▸ **EXERCISE MATERIALS**:
------------------------
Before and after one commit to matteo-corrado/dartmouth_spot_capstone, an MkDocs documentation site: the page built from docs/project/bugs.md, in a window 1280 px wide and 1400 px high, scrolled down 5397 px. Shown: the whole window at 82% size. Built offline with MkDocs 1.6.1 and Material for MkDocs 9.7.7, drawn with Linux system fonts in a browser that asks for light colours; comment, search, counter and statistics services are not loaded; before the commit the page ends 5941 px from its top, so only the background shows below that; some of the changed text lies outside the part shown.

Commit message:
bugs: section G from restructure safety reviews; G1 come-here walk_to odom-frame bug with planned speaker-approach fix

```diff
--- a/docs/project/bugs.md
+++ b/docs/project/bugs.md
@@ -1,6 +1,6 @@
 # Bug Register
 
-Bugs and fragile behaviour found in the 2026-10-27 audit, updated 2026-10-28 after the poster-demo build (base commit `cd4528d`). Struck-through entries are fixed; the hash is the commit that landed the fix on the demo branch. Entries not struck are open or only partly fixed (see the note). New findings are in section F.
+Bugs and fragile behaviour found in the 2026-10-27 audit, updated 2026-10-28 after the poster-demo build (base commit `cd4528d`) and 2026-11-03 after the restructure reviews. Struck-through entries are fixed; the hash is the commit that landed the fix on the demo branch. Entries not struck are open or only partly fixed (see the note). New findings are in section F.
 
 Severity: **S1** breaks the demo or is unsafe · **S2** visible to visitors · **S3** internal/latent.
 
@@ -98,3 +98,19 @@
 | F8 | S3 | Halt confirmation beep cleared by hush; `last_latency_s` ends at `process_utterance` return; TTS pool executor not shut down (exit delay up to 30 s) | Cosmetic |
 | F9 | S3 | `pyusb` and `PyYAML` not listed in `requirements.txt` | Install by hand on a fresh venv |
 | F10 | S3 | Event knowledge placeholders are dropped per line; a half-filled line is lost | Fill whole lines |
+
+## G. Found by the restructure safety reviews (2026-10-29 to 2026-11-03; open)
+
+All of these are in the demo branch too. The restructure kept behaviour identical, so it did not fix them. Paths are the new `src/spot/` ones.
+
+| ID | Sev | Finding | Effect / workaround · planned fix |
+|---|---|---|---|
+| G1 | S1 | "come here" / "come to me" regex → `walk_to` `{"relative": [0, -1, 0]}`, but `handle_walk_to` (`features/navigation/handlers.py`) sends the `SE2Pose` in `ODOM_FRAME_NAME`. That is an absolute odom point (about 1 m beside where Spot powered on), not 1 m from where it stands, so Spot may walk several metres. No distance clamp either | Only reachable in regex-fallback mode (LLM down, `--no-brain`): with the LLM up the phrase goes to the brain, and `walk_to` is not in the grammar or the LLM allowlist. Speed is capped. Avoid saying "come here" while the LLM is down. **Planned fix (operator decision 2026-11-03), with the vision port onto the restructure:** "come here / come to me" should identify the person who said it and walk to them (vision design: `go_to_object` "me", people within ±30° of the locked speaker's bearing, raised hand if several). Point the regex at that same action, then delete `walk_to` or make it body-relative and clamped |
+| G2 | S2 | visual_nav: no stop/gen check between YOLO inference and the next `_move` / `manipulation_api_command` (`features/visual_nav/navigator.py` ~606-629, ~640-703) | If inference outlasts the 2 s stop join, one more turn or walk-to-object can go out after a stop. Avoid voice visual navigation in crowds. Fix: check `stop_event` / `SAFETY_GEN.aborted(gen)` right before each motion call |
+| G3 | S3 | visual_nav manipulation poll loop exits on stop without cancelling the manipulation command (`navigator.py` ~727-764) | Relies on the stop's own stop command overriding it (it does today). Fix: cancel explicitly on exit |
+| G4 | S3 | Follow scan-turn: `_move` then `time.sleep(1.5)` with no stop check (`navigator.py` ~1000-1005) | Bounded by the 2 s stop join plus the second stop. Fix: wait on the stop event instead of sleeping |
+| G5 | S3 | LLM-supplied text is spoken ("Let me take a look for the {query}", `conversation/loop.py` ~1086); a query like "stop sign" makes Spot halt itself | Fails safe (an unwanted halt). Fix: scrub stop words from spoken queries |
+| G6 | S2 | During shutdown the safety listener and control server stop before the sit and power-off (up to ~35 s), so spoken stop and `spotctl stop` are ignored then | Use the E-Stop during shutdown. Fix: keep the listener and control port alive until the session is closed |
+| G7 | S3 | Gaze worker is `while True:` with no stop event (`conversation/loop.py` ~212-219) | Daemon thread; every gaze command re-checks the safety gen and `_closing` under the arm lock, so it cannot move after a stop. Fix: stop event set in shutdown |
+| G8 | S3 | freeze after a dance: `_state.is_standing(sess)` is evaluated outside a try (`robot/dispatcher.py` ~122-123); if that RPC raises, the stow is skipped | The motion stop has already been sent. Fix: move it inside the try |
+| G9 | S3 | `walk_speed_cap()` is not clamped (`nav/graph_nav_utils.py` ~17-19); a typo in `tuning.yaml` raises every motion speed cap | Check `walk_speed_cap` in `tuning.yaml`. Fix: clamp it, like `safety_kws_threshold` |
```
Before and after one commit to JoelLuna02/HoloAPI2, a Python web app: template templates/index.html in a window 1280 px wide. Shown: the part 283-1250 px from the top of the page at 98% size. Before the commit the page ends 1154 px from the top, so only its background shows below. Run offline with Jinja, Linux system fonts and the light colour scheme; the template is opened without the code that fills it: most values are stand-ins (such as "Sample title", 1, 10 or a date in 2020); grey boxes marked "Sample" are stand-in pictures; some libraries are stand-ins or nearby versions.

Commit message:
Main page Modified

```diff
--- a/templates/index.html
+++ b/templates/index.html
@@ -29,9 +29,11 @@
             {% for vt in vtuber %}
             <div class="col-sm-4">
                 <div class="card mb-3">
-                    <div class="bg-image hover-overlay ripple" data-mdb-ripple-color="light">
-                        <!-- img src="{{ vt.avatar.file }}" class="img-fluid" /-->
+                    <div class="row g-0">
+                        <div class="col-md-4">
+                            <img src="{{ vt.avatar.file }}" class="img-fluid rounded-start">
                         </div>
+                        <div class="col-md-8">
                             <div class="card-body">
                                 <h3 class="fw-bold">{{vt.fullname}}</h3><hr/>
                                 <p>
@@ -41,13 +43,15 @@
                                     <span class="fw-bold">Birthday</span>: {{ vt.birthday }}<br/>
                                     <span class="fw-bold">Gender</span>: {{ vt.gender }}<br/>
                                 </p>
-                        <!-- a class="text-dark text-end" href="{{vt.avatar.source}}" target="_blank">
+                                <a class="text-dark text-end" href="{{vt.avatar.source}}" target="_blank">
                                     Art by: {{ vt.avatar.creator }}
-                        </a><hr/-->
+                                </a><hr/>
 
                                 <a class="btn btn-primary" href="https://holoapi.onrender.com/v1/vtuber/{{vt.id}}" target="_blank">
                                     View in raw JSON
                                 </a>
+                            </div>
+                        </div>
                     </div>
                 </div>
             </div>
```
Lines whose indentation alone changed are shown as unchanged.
------------------------
▸ **ASSIGNMENT**: Reproduce all the records. Keep them exact, please.

▸ **RESPONSE AREA**:
Before and after one commit to matteo-corrado/dartmouth_spot_capstone, an MkDocs documentation site: the page built from docs/project/bugs.md, in a window 1280 px wide and 1400 px high, scrolled down 5397 px. Shown: the whole window at 82% size. Built offline with MkDocs 1.6.1 and Material for MkDocs 9.7.7, drawn with Linux system fonts in a browser that asks for light colours; comment, search, counter and statistics services are not loaded; before the commit the page ends 5941 px from its top, so only the background shows below that; some of the changed text lies outside the part shown.

Commit message:
bugs: section G from restructure safety reviews; G1 come-here walk_to odom-frame bug with planned speaker-approach fix

```diff
--- a/docs/project/bugs.md
+++ b/docs/project/bugs.md
@@ -1,6 +1,6 @@
 # Bug Register
 
-Bugs and fragile behaviour found in the 2026-10-27 audit, updated 2026-10-28 after the poster-demo build (base commit `cd4528d`). Struck-through entries are fixed; the hash is the commit that landed the fix on the demo branch. Entries not struck are open or only partly fixed (see the note). New findings are in section F.
+Bugs and fragile behaviour found in the 2026-10-27 audit, updated 2026-10-28 after the poster-demo build (base commit `cd4528d`) and 2026-11-03 after the restructure reviews. Struck-through entries are fixed; the hash is the commit that landed the fix on the demo branch. Entries not struck are open or only partly fixed (see the note). New findings are in section F.
 
 Severity: **S1** breaks the demo or is unsafe · **S2** visible to visitors · **S3** internal/latent.
 
@@ -98,3 +98,19 @@
 | F8 | S3 | Halt confirmation beep cleared by hush; `last_latency_s` ends at `process_utterance` return; TTS pool executor not shut down (exit delay up to 30 s) | Cosmetic |
 | F9 | S3 | `pyusb` and `PyYAML` not listed in `requirements.txt` | Install by hand on a fresh venv |
 | F10 | S3 | Event knowledge placeholders are dropped per line; a half-filled line is lost | Fill whole lines |
+
+## G. Found by the restructure safety reviews (2026-10-29 to 2026-11-03; open)
+
+All of these are in the demo branch too. The restructure kept behaviour identical, so it did not fix them. Paths are the new `src/spot/` ones.
+
+| ID | Sev | Finding | Effect / workaround · planned fix |
+|---|---|---|---|
+| G1 | S1 | "come here" / "come to me" regex → `walk_to` `{"relative": [0, -1, 0]}`, but `handle_walk_to` (`features/navigation/handlers.py`) sends the `SE2Pose` in `ODOM_FRAME_NAME`. That is an absolute odom point (about 1 m beside where Spot powered on), not 1 m from where it stands, so Spot may walk several metres. No distance clamp either | Only reachable in regex-fallback mode (LLM down, `--no-brain`): with the LLM up the phrase goes to the brain, and `walk_to` is not in the grammar or the LLM allowlist. Speed is capped. Avoid saying "come here" while the LLM is down. **Planned fix (operator decision 2026-11-03), with the vision port onto the restructure:** "come here / come to me" should identify the person who said it and walk to them (vision design: `go_to_object` "me", people within ±30° of the locked speaker's bearing, raised hand if several). Point the regex at that same action, then delete `walk_to` or make it body-relative and clamped |
+| G2 | S2 | visual_nav: no stop/gen check between YOLO inference and the next `_move` / `manipulation_api_command` (`features/visual_nav/navigator.py` ~606-629, ~640-703) | If inference outlasts the 2 s stop join, one more turn or walk-to-object can go out after a stop. Avoid voice visual navigation in crowds. Fix: check `stop_event` / `SAFETY_GEN.aborted(gen)` right before each motion call |
+| G3 | S3 | visual_nav manipulation poll loop exits on stop without cancelling the manipulation command (`navigator.py` ~727-764) | Relies on the stop's own stop command overriding it (it does today). Fix: cancel explicitly on exit |
+| G4 | S3 | Follow scan-turn: `_move` then `time.sleep(1.5)` with no stop check (`navigator.py` ~1000-1005) | Bounded by the 2 s stop join plus the second stop. Fix: wait on the stop event instead of sleeping |
+| G5 | S3 | LLM-supplied text is spoken ("Let me take a look for the {query}", `conversation/loop.py` ~1086); a query like "stop sign" makes Spot halt itself | Fails safe (an unwanted halt). Fix: scrub stop words from spoken queries |
+| G6 | S2 | During shutdown the safety listener and control server stop before the sit and power-off (up to ~35 s), so spoken stop and `spotctl stop` are ignored then | Use the E-Stop during shutdown. Fix: keep the listener and control port alive until the session is closed |
+| G7 | S3 | Gaze worker is `while True:` with no stop event (`conversation/loop.py` ~212-219) | Daemon thread; every gaze command re-checks the safety gen and `_closing` under the arm lock, so it cannot move after a stop. Fix: stop event set in shutdown |
+| G8 | S3 | freeze after a dance: `_state.is_standing(sess)` is evaluated outside a try (`robot/dispatcher.py` ~122-123); if that RPC raises, the stow is skipped | The motion stop has already been sent. Fix: move it inside the try |
+| G9 | S3 | `walk_speed_cap()` is not clamped (`nav/graph_nav_utils.py` ~17-19); a typo in `tuning.yaml` raises every motion speed cap | Check `walk_speed_cap` in `tuning.yaml`. Fix: clamp it, like `safety_kws_threshold` |
```
Before and after one commit to JoelLuna02/HoloAPI2, a Python web app: template templates/index.html in a window 1280 px wide. Shown: the part 283-1250 px from the top of the page at 98% size. Before the commit the page ends 1154 px from the top, so only its background shows below. Run offline with Jinja, Linux system fonts and the light colour scheme; the template is opened without the code that fills it: most values are stand-ins (such as "Sample title", 1, 10 or a date in 2020); grey boxes marked "Sample" are stand-in pictures; some libraries are stand-ins or nearby versions.

Commit message:
Main page Modified

```diff
--- a/templates/index.html
+++ b/templates/index.html
@@ -29,9 +29,11 @@
             {% for vt in vtuber %}
             <div class="col-sm-4">
                 <div class="card mb-3">
-                    <div class="bg-image hover-overlay ripple" data-mdb-ripple-color="light">
-                        <!-- img src="{{ vt.avatar.file }}" class="img-fluid" /-->
+                    <div class="row g-0">
+                        <div class="col-md-4">
+                            <img src="{{ vt.avatar.file }}" class="img-fluid rounded-start">
                         </div>
+                        <div class="col-md-8">
                             <div class="card-body">
                                 <h3 class="fw-bold">{{vt.fullname}}</h3><hr/>
                                 <p>
@@ -41,13 +43,15 @@
                                     <span class="fw-bold">Birthday</span>: {{ vt.birthday }}<br/>
                                     <span class="fw-bold">Gender</span>: {{ vt.gender }}<br/>
                                 </p>
-                        <!-- a class="text-dark text-end" href="{{vt.avatar.source}}" target="_blank">
+                                <a class="text-dark text-end" href="{{vt.avatar.source}}" target="_blank">
                                     Art by: {{ vt.avatar.creator }}
-                        </a><hr/-->
+                                </a><hr/>
 
                                 <a class="btn btn-primary" href="https://holoapi.onrender.com/v1/vtuber/{{vt.id}}" target="_blank">
                                     View in raw JSON
                                 </a>
+                            </div>
+                        </div>
                     </div>
                 </div>
             </div>
```
Lines whose indentation alone changed are shown as unchanged.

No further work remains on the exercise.